Break up tasks into chunks and finish all of one chunk before you move onto another
I sometimes refer to this as the “Henry Ford” approach in recognition of his alleged invention of the production line. If you are preparing mushrooms, don’t wash one, pat it dry, cut off the stem and cut the cap. Wash all of the mushrooms, dry them all, cut off all the stems, then cut them all up. By doing all of one step before moving onto another, you limit the number of tools you need on hand at any given moment to one, reduce the number of hand positions required, and you minimize the distance that your body has to move while you are doing the job so that in the end, you can focus on working fast and deftly.
Make it simpler, not more complicated
It’s easier and arguably more beautiful to take a half of a chicken breast, flatten it gently with a mallet, dust it with flour, season it with salt and pepper and sauté it in clarified butter than it is to whack the thing up into strips, and stir-fry it in a wobbly wok. And if you take the trouble to find really high quality chicken like the kind that I get where I work, you won’t want to do anything that will obscure it’s identity or intrinsic flavor.
It is a useful intellectual and, I would argue, practical exercise to occasionally walk the path implied by the (usually negatively critical) term from classical philosophy and go reductio ad absurdum when planning a meal. Instead of thinking about what you can add to make it better, think about what you can leave out (heat or salt for example). The same applies to cooking tools. Try boning a raw chicken with your fingers (it’s easier than you think) or cook an entire meal using only one knife, or one pot.

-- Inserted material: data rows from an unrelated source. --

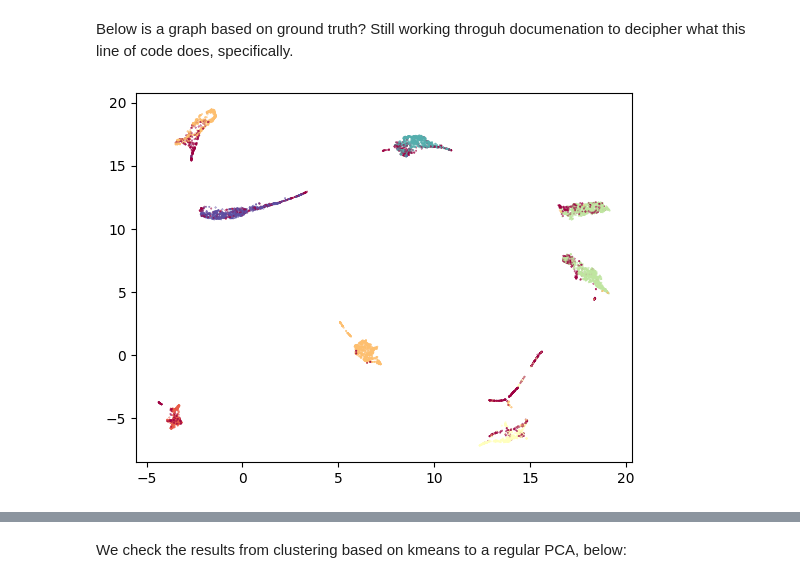
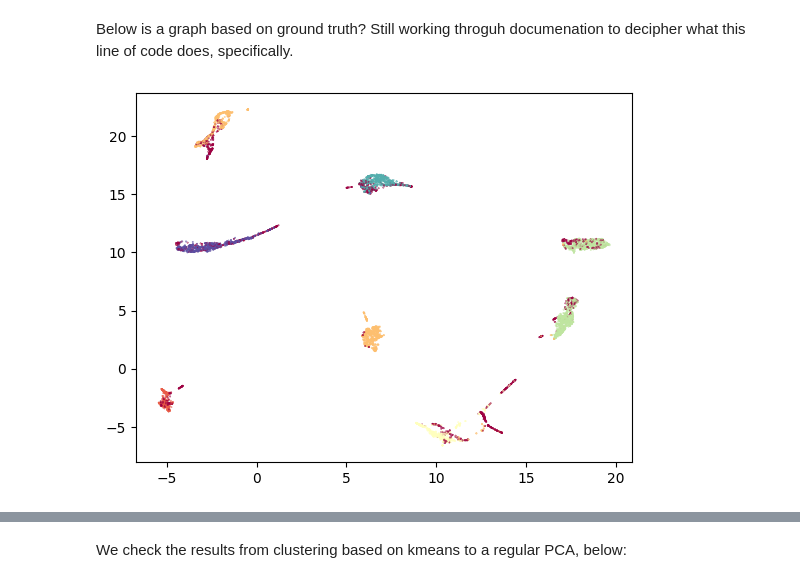
Before and after one commit to seolibek/Tufts2024, a Jupyter notebook: umap_trial.ipynb, the cells around one changed output, grey strips where cells are left out. Saved outputs shown, nothing was run; the diff lists cells and outputs as text; code cells hidden in the pictures.

```diff
--- a/umap_trial.ipynb
+++ b/umap_trial.ipynb
@@ -166,15 +131,22 @@ plt.show()
 # %% [markdown]
 Below is a graph based on ground truth? Still working throguh documenation to decipher what this line of code does, specifically.
 # %%
-clusterable_embedding = umap.UMAP(
-    n_neighbors=30,
-    min_dist=0.0,
-    n_components=2,
-    random_state=42,
-).fit_transform(data_reshaped)
+def show_clusterable_embedding(hsi_data):
+  data_reshaped = hsi_data.reshape(-1, hsi_data.shape[2])
 
-plt.scatter(clusterable_embedding[:, 0], clusterable_embedding[:, 1],
-            c=GT, s=0.1, cmap='Spectral');
+  clusterable_embedding = umap.UMAP(
+      n_neighbors=30,
+      min_dist=0.0,
+      n_components=2,
+      random_state=42,
+  ).fit_transform(data_reshaped)
+
+  plt.scatter(clusterable_embedding[:, 0], clusterable_embedding[:, 1],
+              c=GT, s=0.1, cmap='Spectral');
+
+  return clusterable_embedding, data_reshaped
-# %% [output]
-[figure, removed]
+# %%
+clust_emb, reshaped_hsi = show_clusterable_embedding(HSI)
+# %% [output]
+[figure, added]
 # %%
```
Also changed, not shown: parts of 47 cells of this notebook.
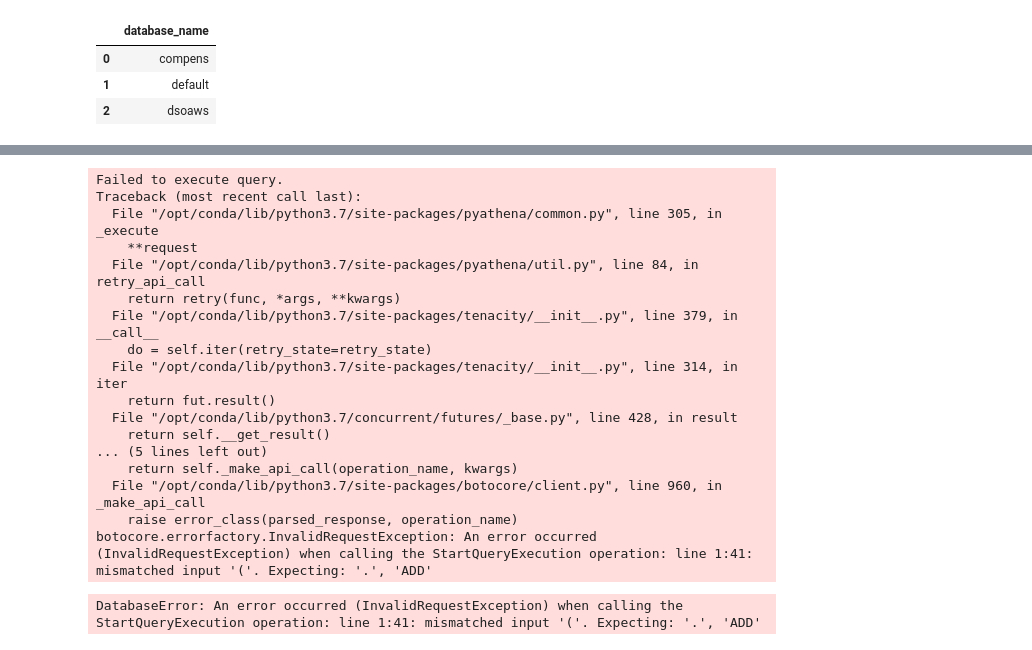
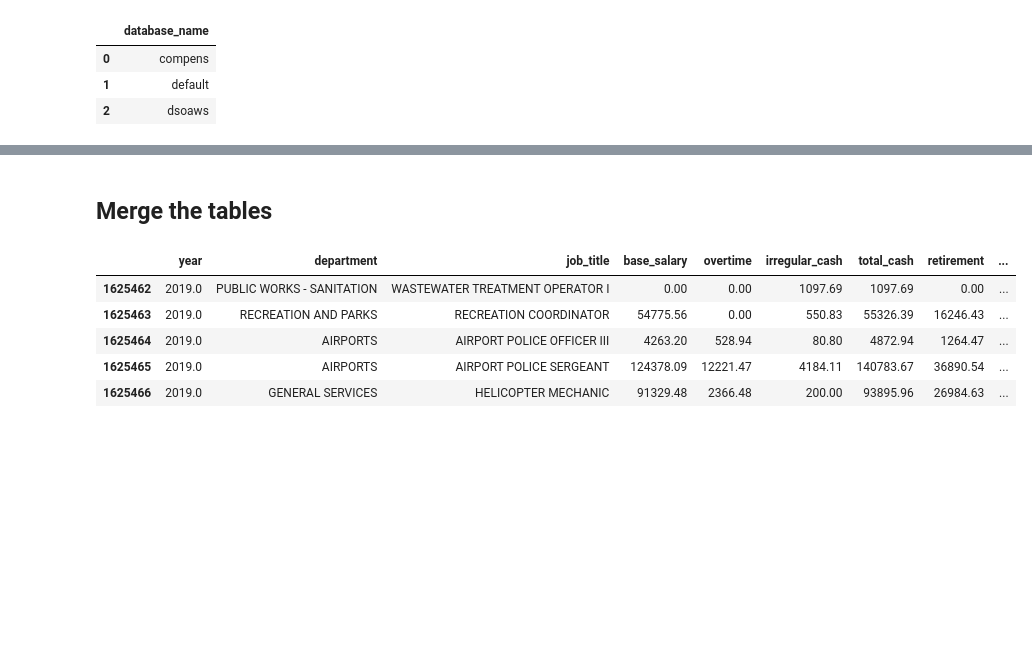
Before and after one commit to unpham/ads-508-project, a Jupyter notebook: athena.ipynb, the cells around one changed output, grey strips where cells are left out. Cells and saved outputs as stored; diff of their text form; code cells hidden in the pictures; blank space fills up the shorter version.

```diff
--- a/athena.ipynb
+++ b/athena.ipynb
@@ -192,28 +321,24 @@ FROM your_table;
-# %%
-cursor = conn.cursor()
-cursor.execute(f'ALTER TABLE {database_name}.{table_name1} ADD (city_id INT DEFAULT 1)')
-#cursor.execute(f'UPDATE {database_name}.{table_name1} SET city_id = 1')
-#ALTER TABLE compens.la_compensation ADD COLUMN new_column INT DEFAULT 1;
-
-conn.commit()
-
-pd.read_sql(f'SELECT * FROM {database_name}.{table_name1} LIMIT 5', conn)
-# %% [output]
-Failed to execute query.
-Traceback (most recent call last):
-  File "/opt/conda/lib/python3.7/site-packages/pyathena/common.py", line 305, in _execute
-    **request
-  File "/opt/conda/lib/python3.7/site-packages/pyathena/util.py", line 84, in retry_api_call
-    return retry(func, *args, **kwargs)
-  File "/opt/conda/lib/python3.7/site-packages/tenacity/__init__.py", line 379, in __call__
-    do = self.iter(retry_state=retry_state)
-  File "/opt/conda/lib/python3.7/site-packages/tenacity/__init__.py", line 314, in iter
-    return fut.result()
-  File "/opt/conda/lib/python3.7/concurrent/futures/_base.py", line 428, in result
-    return self.__get_result()
-... (5 lines left out)
-    return self._make_api_call(operation_name, kwargs)
-  File "/opt/conda/lib/python3.7/site-packages/botocore/client.py", line 960, in _make_api_call
-    raise error_class(parsed_response, operation_name)
-botocore.errorfactory.InvalidRequestException: An error occurred (InvalidRequestException) when calling the StartQueryExecution operation: line 1:41: mismatched input '('. Expecting: '.', 'ADD'
-DatabaseError: An error occurred (InvalidRequestException) when calling the StartQueryExecution operation: line 1:41: mismatched input '('. Expecting: '.', 'ADD'
+# %% [markdown]
+## Merge the tables
+# %%
+# The 3 table were merge based on the columns of interest
+df = pd.read_sql(f'SELECT year, department, job_title, base_salary, overtime, irregular_cash, \
+total_cash, retirement, health, other_benefits, \
+total_benefits, total_compensation, city_id \
+FROM {database_name}.{table_name1} \
+UNION ALL SELECT year, department, job_title, base_salary, overtime, irregular_cash, \
+total_cash, retirement, health, other_benefits, total_benefits, total_compensation, city_id \
+FROM {database_name}.{table_name2} \
+UNION ALL SELECT year, department, job_title, base_salary, overtime, irregular_cash, \
+total_cash, retirement, health, other_benefits, \
+total_benefits, total_compensation, city_id \
+FROM {database_name}.{table_name3}', conn)
+# %%
+df.tail()
+# %% [output]
+|  | year | department | job_title | base_salary | overtime | irregular_cash | total_cash | retirement | ... |
+| 1625462 | 2019.0 | PUBLIC WORKS - SANITATION | WASTEWATER TREATMENT OPERATOR I | 0.00 | 0.00 | 1097.69 | 1097.69 | 0.00 | ... |
+| 1625463 | 2019.0 | RECREATION AND PARKS | RECREATION COORDINATOR | 54775.56 | 0.00 | 550.83 | 55326.39 | 16246.43 | ... |
+| 1625464 | 2019.0 | AIRPORTS | AIRPORT POLICE OFFICER III | 4263.20 | 528.94 | 80.80 | 4872.94 | 1264.47 | ... |
+| 1625465 | 2019.0 | AIRPORTS | AIRPORT POLICE SERGEANT | 124378.09 | 12221.47 | 4184.11 | 140783.67 | 36890.54 | ... |
+| 1625466 | 2019.0 | GENERAL SERVICES | HELICOPTER MECHANIC | 91329.48 | 2366.48 | 200.00 | 93895.96 | 26984.63 | ... |
```
Also changed, not shown: parts of 22 cells of this notebook.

And if all of that seems too daunting, well then, try visualizing someone else doing the cooking.